» Exercise brief: Give back the full listing as written. No pictures go with it.

» Material for the task:
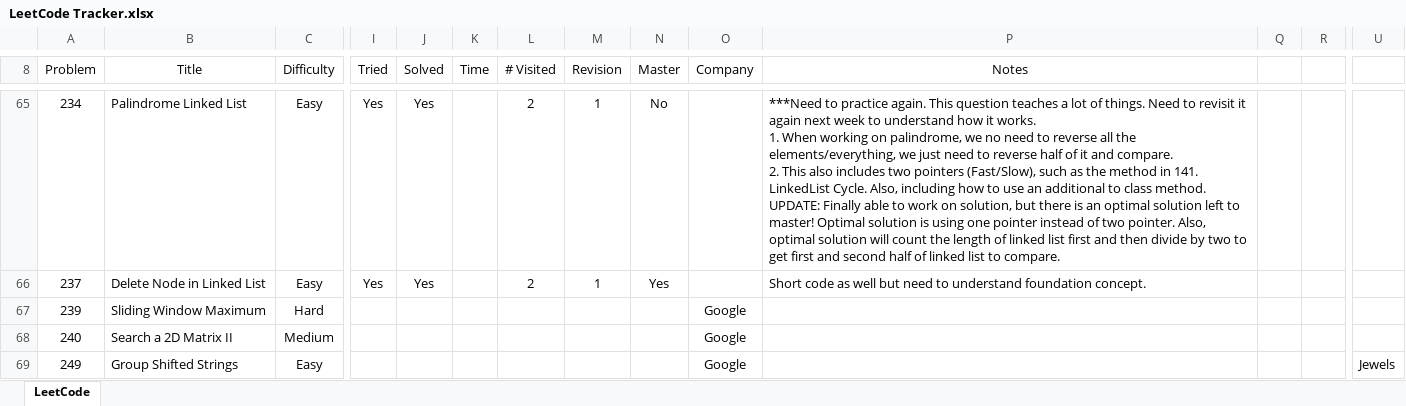
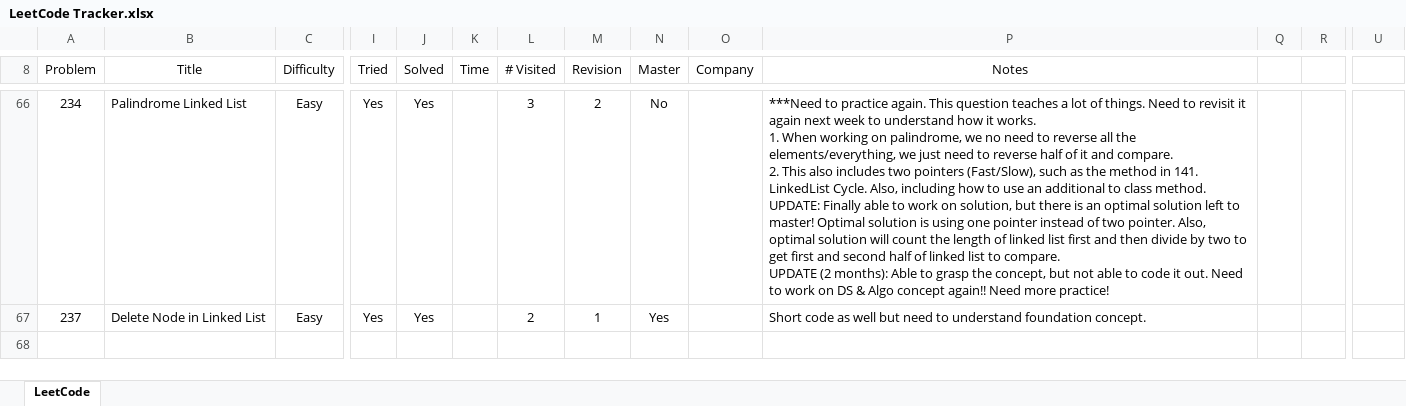
Before and after one commit to leontan4/LeetCode, an Excel workbook: LeetCode Tracker.xlsx, sheet LeetCode, drawn as a sheet; only a part is shown, gaps mark what is left out; values as stored, in another font and other column widths than the file's, no borders; conditional formats not drawn; removed rows and columns are numbered as before the commit, all else as after; rows hold the shown columns only; ↵ is a line break in a cell; the diff covers the shown part only; the diff names each change by its address in the sheet, - before the commit and + after, or states it on an @@ line.

```diff
--- a/LeetCode Tracker.xlsx (sheet LeetCode)
+++ b/LeetCode Tracker.xlsx (sheet LeetCode)
-L66 (# Visited): 2
+L66 (# Visited): 3
-M66 (Revision): 1
+M66 (Revision): 2
-P66 (Notes): …to compare.
+P66 (Notes): …to compare. ↵ UPDATE (2 months): Able to grasp the concept, but not able to code it out. Need to work on DS & Algo concept again!! Need more practice!
@@ row 67 hidden: 239 | Sliding Window Maximum | Hard |  |  |  |  |  |  | Google @@
-row 68: 240 | Search a 2D Matrix II | Medium |  |  |  |  |  |  | Google
-row 69: 249 | Group Shifted Strings | Easy |  |  |  |  |  |  | Google |  |  |  | Jewels
```
Also changed, not shown: 5 removed rows, 133 hidden or unhidden rows, 7 edited cells and cell formats elsewhere in this sheet, hidden cells.
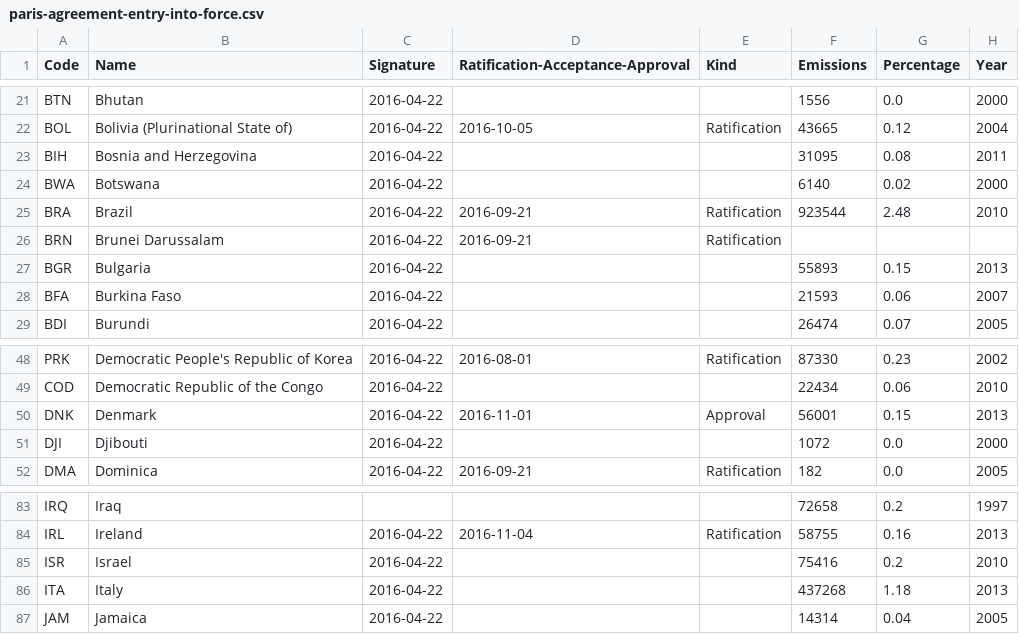
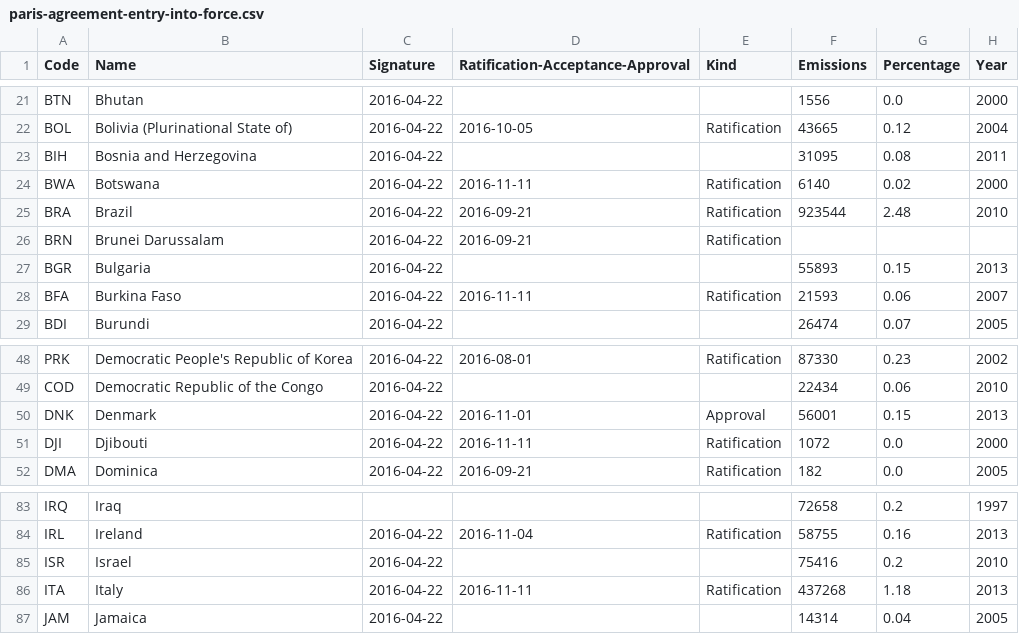
Before and after one commit to openclimatedata/paris-agreement-entry-into-force, a CSV file: data/paris-agreement-entry-into-force.csv, drawn as a sheet; only a part is shown, gaps mark what is left out.

Commit message:
Update with Nov 11th ratifications

```diff
--- a/data/paris-agreement-entry-into-force.csv
+++ b/data/paris-agreement-entry-into-force.csv
@@ -23,3 +23,3 @@ BOL,Bolivia (Plurinational State of),2016-04-22,2016-10-05,Ratification,43665,0.
 BIH,Bosnia and Herzegovina,2016-04-22,,,31095,0.08,2011
-BWA,Botswana,2016-04-22,,,6140,0.02,2000
+BWA,Botswana,2016-04-22,2016-11-11,Ratification,6140,0.02,2000
 BRA,Brazil,2016-04-22,2016-09-21,Ratification,923544,2.48,2010
@@ -27,3 +27,3 @@ BRN,Brunei Darussalam,2016-04-22,2016-09-21,Ratification,,,
 BGR,Bulgaria,2016-04-22,,,55893,0.15,2013
-BFA,Burkina Faso,2016-04-22,,,21593,0.06,2007
+BFA,Burkina Faso,2016-04-22,2016-11-11,Ratification,21593,0.06,2007
 BDI,Burundi,2016-04-22,,,26474,0.07,2005
@@ -50,3 +50,3 @@ COD,Democratic Republic of the Congo,2016-04-22,,,22434,0.06,2010
 DNK,Denmark,2016-04-22,2016-11-01,Approval,56001,0.15,2013
-DJI,Djibouti,2016-04-22,,,1072,0.0,2000
+DJI,Djibouti,2016-04-22,2016-11-11,Ratification,1072,0.0,2000
 DMA,Dominica,2016-04-22,2016-09-21,Ratification,182,0.0,2005
@@ -85,3 +85,3 @@ IRL,Ireland,2016-04-22,2016-11-04,Ratification,58755,0.16,2013
 ISR,Israel,2016-04-22,,,75416,0.2,2010
-ITA,Italy,2016-04-22,,,437268,1.18,2013
+ITA,Italy,2016-04-22,2016-11-11,Ratification,437268,1.18,2013
 JAM,Jamaica,2016-04-22,,,14314,0.04,2005
```
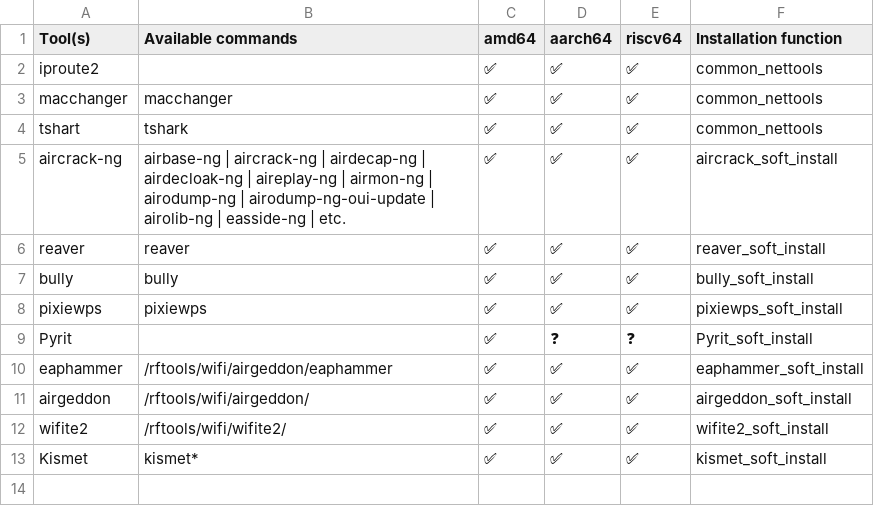
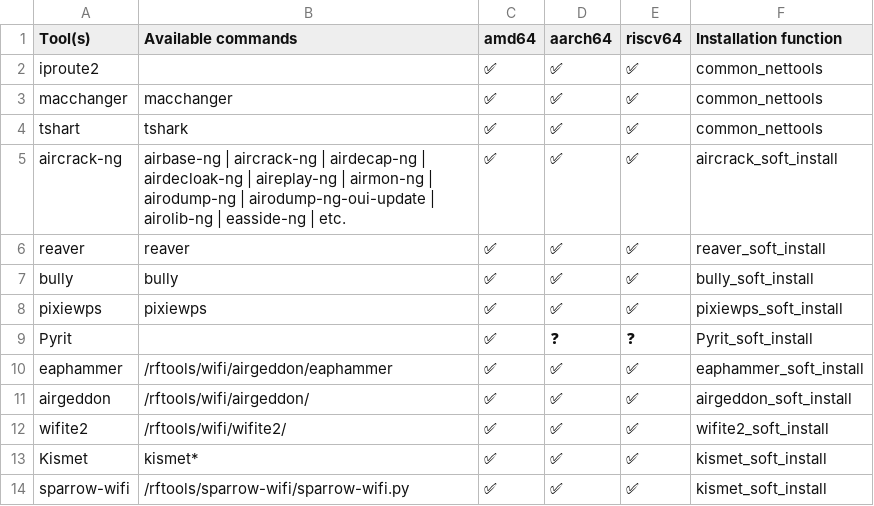
Before and after one commit to PentHertz/rfswift-doc-v2, a CSV file: content/docs/guide/tools_for_wifi.csv, drawn as a sheet.

```diff
--- a/content/docs/guide/tools_for_wifi.csv
+++ b/content/docs/guide/tools_for_wifi.csv
@@ -13 +13,2 @@ wifite2,/rftools/wifi/wifite2/,✅  ,✅ ,✅ , wifite2_soft_install
 Kismet,kismet*,✅  ,✅,✅ ,kismet_soft_install
+sparrow-wifi,/rftools/sparrow-wifi/sparrow-wifi.py,✅  ,✅,✅ ,kismet_soft_install
```
Also changed, not shown: content/docs/guide/tools_for_sdr_full_oot.csv, content/docs/guide/tools_for_sdr_light.csv.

» Written solution:
Before and after one commit to leontan4/LeetCode, an Excel workbook: LeetCode Tracker.xlsx, sheet LeetCode, drawn as a sheet; only a part is shown, gaps mark what is left out; values as stored, in another font and other column widths than the file's, no borders; conditional formats not drawn; removed rows and columns are numbered as before the commit, all else as after; rows hold the shown columns only; ↵ is a line break in a cell; the diff covers the shown part only; the diff names each change by its address in the sheet, - before the commit and + after, or states it on an @@ line.

```diff
--- a/LeetCode Tracker.xlsx (sheet LeetCode)
+++ b/LeetCode Tracker.xlsx (sheet LeetCode)
-L66 (# Visited): 2
+L66 (# Visited): 3
-M66 (Revision): 1
+M66 (Revision): 2
-P66 (Notes): …to compare.
+P66 (Notes): …to compare. ↵ UPDATE (2 months): Able to grasp the concept, but not able to code it out. Need to work on DS & Algo concept again!! Need more practice!
@@ row 67 hidden: 239 | Sliding Window Maximum | Hard |  |  |  |  |  |  | Google @@
-row 68: 240 | Search a 2D Matrix II | Medium |  |  |  |  |  |  | Google
-row 69: 249 | Group Shifted Strings | Easy |  |  |  |  |  |  | Google |  |  |  | Jewels
```
Also changed, not shown: 5 removed rows, 133 hidden or unhidden rows, 7 edited cells and cell formats elsewhere in this sheet, hidden cells.
Before and after one commit to openclimatedata/paris-agreement-entry-into-force, a CSV file: data/paris-agreement-entry-into-force.csv, drawn as a sheet; only a part is shown, gaps mark what is left out.

Commit message:
Update with Nov 11th ratifications

```diff
--- a/data/paris-agreement-entry-into-force.csv
+++ b/data/paris-agreement-entry-into-force.csv
@@ -23,3 +23,3 @@ BOL,Bolivia (Plurinational State of),2016-04-22,2016-10-05,Ratification,43665,0.
 BIH,Bosnia and Herzegovina,2016-04-22,,,31095,0.08,2011
-BWA,Botswana,2016-04-22,,,6140,0.02,2000
+BWA,Botswana,2016-04-22,2016-11-11,Ratification,6140,0.02,2000
 BRA,Brazil,2016-04-22,2016-09-21,Ratification,923544,2.48,2010
@@ -27,3 +27,3 @@ BRN,Brunei Darussalam,2016-04-22,2016-09-21,Ratification,,,
 BGR,Bulgaria,2016-04-22,,,55893,0.15,2013
-BFA,Burkina Faso,2016-04-22,,,21593,0.06,2007
+BFA,Burkina Faso,2016-04-22,2016-11-11,Ratification,21593,0.06,2007
 BDI,Burundi,2016-04-22,,,26474,0.07,2005
@@ -50,3 +50,3 @@ COD,Democratic Republic of the Congo,2016-04-22,,,22434,0.06,2010
 DNK,Denmark,2016-04-22,2016-11-01,Approval,56001,0.15,2013
-DJI,Djibouti,2016-04-22,,,1072,0.0,2000
+DJI,Djibouti,2016-04-22,2016-11-11,Ratification,1072,0.0,2000
 DMA,Dominica,2016-04-22,2016-09-21,Ratification,182,0.0,2005
@@ -85,3 +85,3 @@ IRL,Ireland,2016-04-22,2016-11-04,Ratification,58755,0.16,2013
 ISR,Israel,2016-04-22,,,75416,0.2,2010
-ITA,Italy,2016-04-22,,,437268,1.18,2013
+ITA,Italy,2016-04-22,2016-11-11,Ratification,437268,1.18,2013
 JAM,Jamaica,2016-04-22,,,14314,0.04,2005
```
Before and after one commit to PentHertz/rfswift-doc-v2, a CSV file: content/docs/guide/tools_for_wifi.csv, drawn as a sheet.

```diff
--- a/content/docs/guide/tools_for_wifi.csv
+++ b/content/docs/guide/tools_for_wifi.csv
@@ -13 +13,2 @@ wifite2,/rftools/wifi/wifite2/,✅  ,✅ ,✅ , wifite2_soft_install
 Kismet,kismet*,✅  ,✅,✅ ,kismet_soft_install
+sparrow-wifi,/rftools/sparrow-wifi/sparrow-wifi.py,✅  ,✅,✅ ,kismet_soft_install
```
Also changed, not shown: content/docs/guide/tools_for_sdr_full_oot.csv, content/docs/guide/tools_for_sdr_light.csv.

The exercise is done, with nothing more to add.